C.S. Lewis is the twentieth century's most widely read Christian writer and J.R.R. Tolkien its most beloved mythmaker. For three decades, they and their closest associates formed a literary club known as the lnklings, which met weekly in Lewis's Oxford rooms and a nearby pub. They read aloud from works in progress, argued about anything that caught their fancy, and gave one another invaluable companionship, inspiration, and criticism. In The Fellowship, Philip and Carol Zaleski offer the first complete rendering of the lnklings' lives and works. Lewis maps the medieval mind, accepts Christ while riding in the Sidecar of his brother's motorcycle, becomes a world-famous evangelist and moral satirist, and creates new forms of religiously attuned fiction while wrestling with personal crises. Tolkien transmutes an invented mythology into a breathtaking story in The Lord of the Rings, while conducting groundbreaking Old English scholarship and elucidating the Catholic teachings at the heart of his vision. This extraordinary group biography also focuses on Charles Williams, strange acolyte of Romantic love, and Owen Barfield, an esoteric philosopher who became, for a time, Saul Bellow's guru. Romantics who scorned rebellion, fantasists who prized sanity, Christians with cosmic reach, the lnklings sought to revitalize literature and faith in the twentieth century's darkest years - and did so.*

Zaleski, The Fellowship (paperback)

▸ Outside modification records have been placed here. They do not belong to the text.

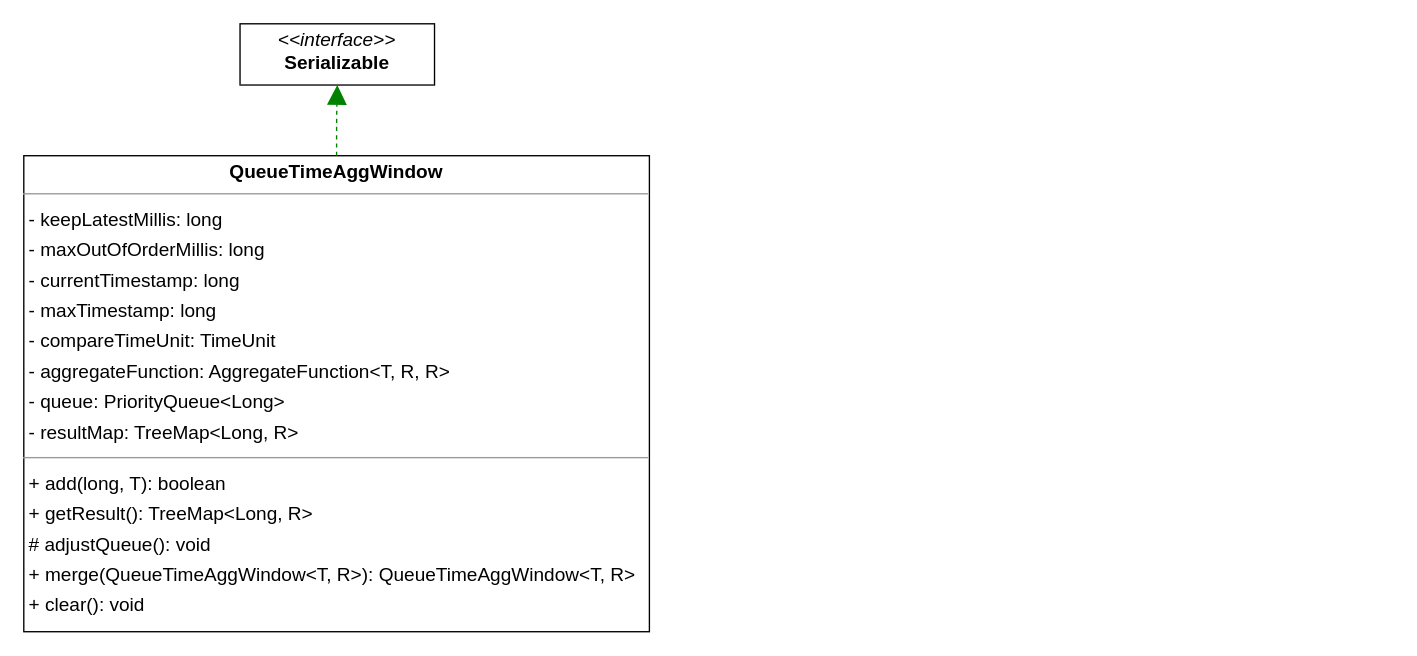
Before: diagrams/QueueTimeAggWindow.drawio in duanjiatao/others, a draw.io diagram. Source tidied: cells renumbered, new cells numbered last; positions are measured from the earlier drawing's top-left corner, leaving out a move shared by most shapes. Both pictures are drawn from the tidied source at 136%, with x=0, y=0 at pixel (23, 23).
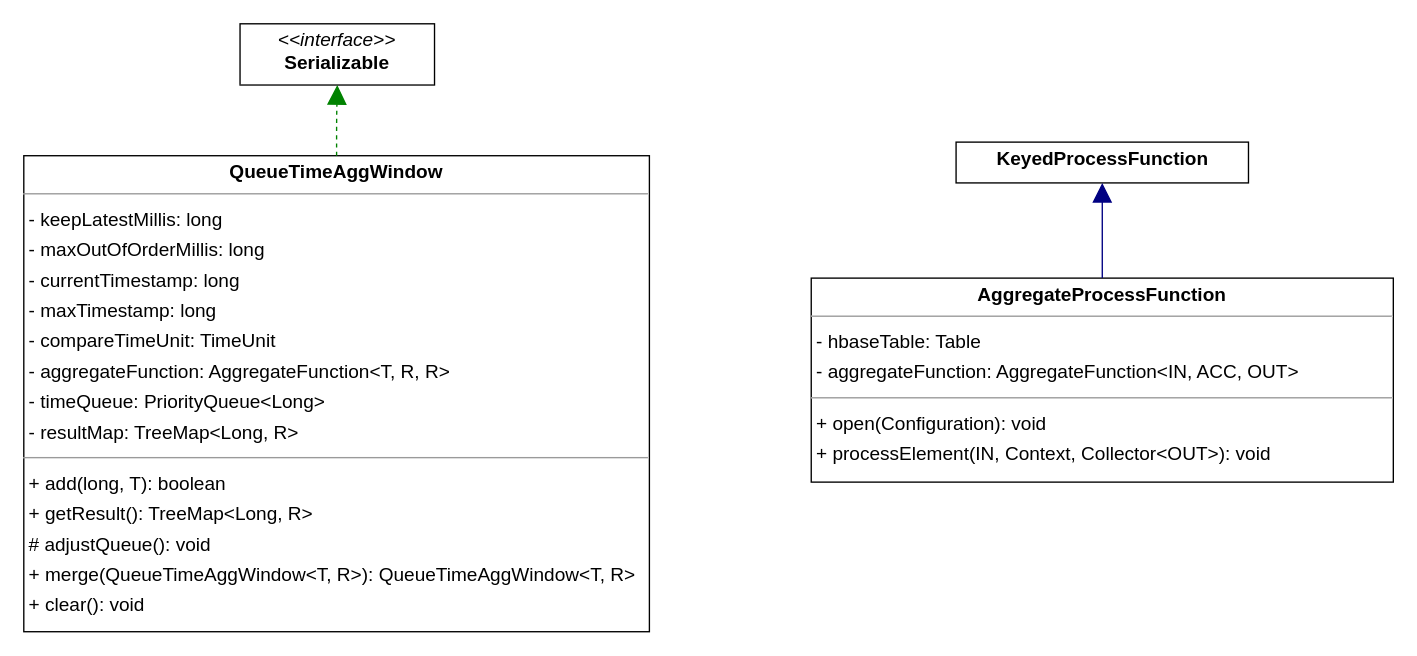
The same diagram, later.

Change to the diagram source:
```diff
@@
 <mxGraphModel>
   <root>
     <mxCell id="0" />
     <mxCell id="1" parent="0" />
-    <mxCell id="2" value="&lt;p style=&quot;margin:0px;margin-top:4px;text-align:center;&quot;&gt;&lt;b&gt;QueueTimeAggWindow&lt;/b&gt;&lt;/p&gt;&lt;hr size=&quot;1&quot;&gt;&lt;p style=&quot;margin:0 0 0 4px;line-height:1.6;&quot;&gt;- keepLatestMillis: long&lt;br&gt;&lt;/p&gt;&lt;p style=&quot;margin:0 0 0 4px;line-height:1.6;&quot;&gt;- maxOutOfOrderMillis: long&lt;br&gt;&lt;/p&gt;&lt;p style=&quot;margin:0 0 0 4px;line-height:1.6;&quot;&gt;- currentTimestamp: long&lt;br&gt;&lt;/p&gt;&lt;p style=&quot;margin:0 0 0 4px;line-height:1.6;&quot;&gt;- maxTimestamp: long&lt;/p&gt;&lt;p style=&quot;margin:0 0 0 4px;line-height:1.6;&quot;&gt;- compareTimeUnit: TimeUnit&lt;br&gt;- aggregateFunction: AggregateFunction&amp;lt;T, R, R&amp;gt;&lt;br&gt;&lt;/p&gt;&lt;p style=&quot;margin:0 0 0 4px;line-height:1.6;&quot;&gt;- queue: PriorityQueue&amp;lt;Long&amp;gt;&lt;br&gt;- resultMap: TreeMap&amp;lt;Long, R&amp;gt;&lt;/p&gt;&lt;hr size=&quot;1&quot;&gt;&lt;p style=&quot;margin:0 0 0 4px;line-height:1.6;&quot;&gt;+ add(long, T): boolean&lt;br&gt;&lt;/p&gt;&lt;p style=&quot;margin:0 0 0 4px;line-height:1.6;&quot;&gt;+ getResult(): TreeMap&amp;lt;Long, R&amp;gt;&lt;br&gt;&lt;/p&gt;&lt;p style=&quot;margin:0 0 0 4px;line-height:1.6;&quot;&gt;# adjustQueue(): void&lt;br&gt;&lt;/p&gt;&lt;p style=&quot;margin:0 0 0 4px;line-height:1.6;&quot;&gt;+ merge(QueueTimeAggWindow&amp;lt;T, R&amp;gt;): QueueTimeAggWindow&amp;lt;T, R&amp;gt;&lt;br&gt;+ clear(): void&lt;br&gt;&lt;/p&gt;" style="verticalAlign=top;align=left;overflow=fill;fontSize=14;fontFamily=Helvetica;html=1;rounded=0;shadow=0;comic=0;labelBackgroundColor=none;strokeWidth=1;" parent="1" vertex="1">
+    <mxCell id="2" value="&lt;p style=&quot;margin:0px;margin-top:4px;text-align:center;&quot;&gt;&lt;b&gt;QueueTimeAggWindow&lt;/b&gt;&lt;/p&gt;&lt;hr size=&quot;1&quot;&gt;&lt;p style=&quot;margin:0 0 0 4px;line-height:1.6;&quot;&gt;- keepLatestMillis: long&lt;br&gt;&lt;/p&gt;&lt;p style=&quot;margin:0 0 0 4px;line-height:1.6;&quot;&gt;- maxOutOfOrderMillis: long&lt;br&gt;&lt;/p&gt;&lt;p style=&quot;margin:0 0 0 4px;line-height:1.6;&quot;&gt;- currentTimestamp: long&lt;br&gt;&lt;/p&gt;&lt;p style=&quot;margin:0 0 0 4px;line-height:1.6;&quot;&gt;- maxTimestamp: long&lt;/p&gt;&lt;p style=&quot;margin:0 0 0 4px;line-height:1.6;&quot;&gt;- compareTimeUnit: TimeUnit&lt;br&gt;- aggregateFunction: AggregateFunction&amp;lt;T, R, R&amp;gt;&lt;br&gt;&lt;/p&gt;&lt;p style=&quot;margin:0 0 0 4px;line-height:1.6;&quot;&gt;- timeQueue: PriorityQueue&amp;lt;Long&amp;gt;&lt;br&gt;- resultMap: TreeMap&amp;lt;Long, R&amp;gt;&lt;/p&gt;&lt;hr size=&quot;1&quot;&gt;&lt;p style=&quot;margin:0 0 0 4px;line-height:1.6;&quot;&gt;+ add(long, T): boolean&lt;br&gt;&lt;/p&gt;&lt;p style=&quot;margin:0 0 0 4px;line-height:1.6;&quot;&gt;+ getResult(): TreeMap&amp;lt;Long, R&amp;gt;&lt;br&gt;&lt;/p&gt;&lt;p style=&quot;margin:0 0 0 4px;line-height:1.6;&quot;&gt;# adjustQueue(): void&lt;br&gt;&lt;/p&gt;&lt;p style=&quot;margin:0 0 0 4px;line-height:1.6;&quot;&gt;+ merge(QueueTimeAggWindow&amp;lt;T, R&amp;gt;): QueueTimeAggWindow&amp;lt;T, R&amp;gt;&lt;br&gt;+ clear(): void&lt;br&gt;&lt;/p&gt;" style="verticalAlign=top;align=left;overflow=fill;fontSize=14;fontFamily=Helvetica;html=1;rounded=0;shadow=0;comic=0;labelBackgroundColor=none;strokeWidth=1;" parent="1" vertex="1">
       <mxGeometry y="97" width="460" height="350" as="geometry" />
     </mxCell>
     <mxCell id="3" value="&lt;p style=&quot;margin:0px;margin-top:4px;text-align:center;&quot;&gt;&lt;i&gt;&amp;lt;&amp;lt;interface&amp;gt;&amp;gt;&lt;/i&gt;&lt;br/&gt;&lt;b&gt;Serializable&lt;/b&gt;&lt;/p&gt;&lt;hr size=&quot;1&quot;/&gt;" style="verticalAlign=top;align=left;overflow=fill;fontSize=14;fontFamily=Helvetica;html=1;rounded=0;shadow=0;comic=0;labelBackgroundColor=none;strokeWidth=1;" parent="1" vertex="1">
       <mxGeometry x="159" width="143" height="45" as="geometry" />
     </mxCell>
     <mxCell id="4" style="html=1;rounded=1;edgeStyle=orthogonalEdgeStyle;dashed=1;startArrow=none;endArrow=block;endSize=12;strokeColor=#008200;exitX=0.500;exitY=0.000;exitDx=0;exitDy=0;entryX=0.500;entryY=1.001;entryDx=0;entryDy=0;" parent="1" edge="1" source="2" target="3">
       <mxGeometry relative="1" as="geometry" />
     </mxCell>
+    <mxCell id="5" value="&lt;p style=&quot;margin:0px;margin-top:4px;text-align:center;&quot;&gt;&lt;b&gt;AggregateProcessFunction&lt;/b&gt;&lt;/p&gt;&lt;hr size=&quot;1&quot;&gt;&lt;p style=&quot;margin:0 0 0 4px;line-height:1.6;&quot;&gt;&lt;/p&gt;&lt;p style=&quot;margin:0 0 0 4px;line-height:1.6;&quot;&gt;- hbaseTable: Table&lt;br&gt;- aggregateFunction: AggregateFunction&amp;lt;IN, ACC, OUT&amp;gt;&lt;/p&gt;&lt;hr size=&quot;1&quot;&gt;&lt;p style=&quot;margin:0 0 0 4px;line-height:1.6;&quot;&gt;+ open(Configuration): void&lt;br&gt;+ processElement(IN, Context, Collector&amp;lt;OUT&amp;gt;): void&lt;/p&gt;" style="verticalAlign=top;align=left;overflow=fill;fontSize=14;fontFamily=Helvetica;html=1;rounded=0;shadow=0;comic=0;labelBackgroundColor=none;strokeWidth=1;" parent="1" vertex="1">
+      <mxGeometry x="579" y="187" width="428" height="150" as="geometry" />
+    </mxCell>
+    <mxCell id="6" value="&lt;p style=&quot;margin:0px;margin-top:4px;text-align:center;&quot;&gt;&lt;b&gt;KeyedProcessFunction&lt;/b&gt;&lt;/p&gt;&lt;p style=&quot;margin:0 0 0 4px;line-height:1.6;&quot;&gt;&lt;br&gt;&lt;/p&gt;" style="verticalAlign=top;align=left;overflow=fill;fontSize=14;fontFamily=Helvetica;html=1;rounded=0;shadow=0;comic=0;labelBackgroundColor=none;strokeWidth=1;" parent="1" vertex="1">
+      <mxGeometry x="685.5" y="87" width="215" height="30" as="geometry" />
+    </mxCell>
+    <mxCell id="7" style="html=1;rounded=1;edgeStyle=orthogonalEdgeStyle;dashed=0;startArrow=none;endArrow=block;endSize=12;strokeColor=#000082;exitX=0.500;exitY=0.000;exitDx=0;exitDy=0;entryX=0.500;entryY=1.000;entryDx=0;entryDy=0;" parent="1" edge="1" source="5" target="6">
+      <mxGeometry relative="1" as="geometry" />
+    </mxCell>
   </root>
 </mxGraphModel>
```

The Literary Lives of the Inklings: Tolkien, Lewis, Barfield, Williams

New York, 2016. 1st edition. Paperback. Illustrated with photo's.

C.S. Lewis is the twentieth century's most widely read Christian writer and J.R.R. Tolkien its most beloved mythmaker. For three decades, they and their closest associates formed a literary club known as the lnklings, which met weekly in Lewis's Oxford rooms and a nearby pub. They read aloud from works in progress, argued about anything that caught their fancy, and gave one another invaluable companionship, inspiration, and criticism. In The Fellowship, Philip and Carol Zaleski offer the first complete rendering of the lnklings' lives and works. Lewis maps the medieval mind, accepts Christ while riding in the Sidecar of his brother's motorcycle, becomes a world-famous evangelist and moral satirist, and creates new forms of religiously attuned fiction while wrestling with personal crises. Tolkien transmutes an invented mythology into a breathtaking story in The Lord of the Rings, while conducting groundbreaking Old English scholarship and elucidating the Catholic teachings at the heart of his vision. This extraordinary group biography also focuses on Charles Williams, strange acolyte of Romantic love, and Owen Barfield, an esoteric philosopher who became, for a time, Saul Bellow's guru. Romantics who scorned rebellion, fantasists who prized sanity, Christians with cosmic reach, the lnklings sought to revitalize literature and faith in the twentieth century's darkest years - and did so.*

The Tolkien Name in History

Generations Network, 2009. 1st edition. Paperback. Illustrated.

The Tolkien Name in History is a customized book offering a unique blend of fascinating facts, statistics and commentary about the Tolkien name. The book is compiled from hundreds of millions of records from the world's largest online resource of family history. This particular book follows the Tolkien family name through history and makes the perfect gift for your family members and anyone interested in the Tolkien name. In the book you'll find out about where people with the Tolkien last name originated. You may discover the countries and ports they left behind, the ships they sailed and more. You'll get a better idea of where people sharing the Tolkien name settled and where they may reside today in the United Kingdom and other countries. You'll get all this information and much more in your Tolkien family name book. *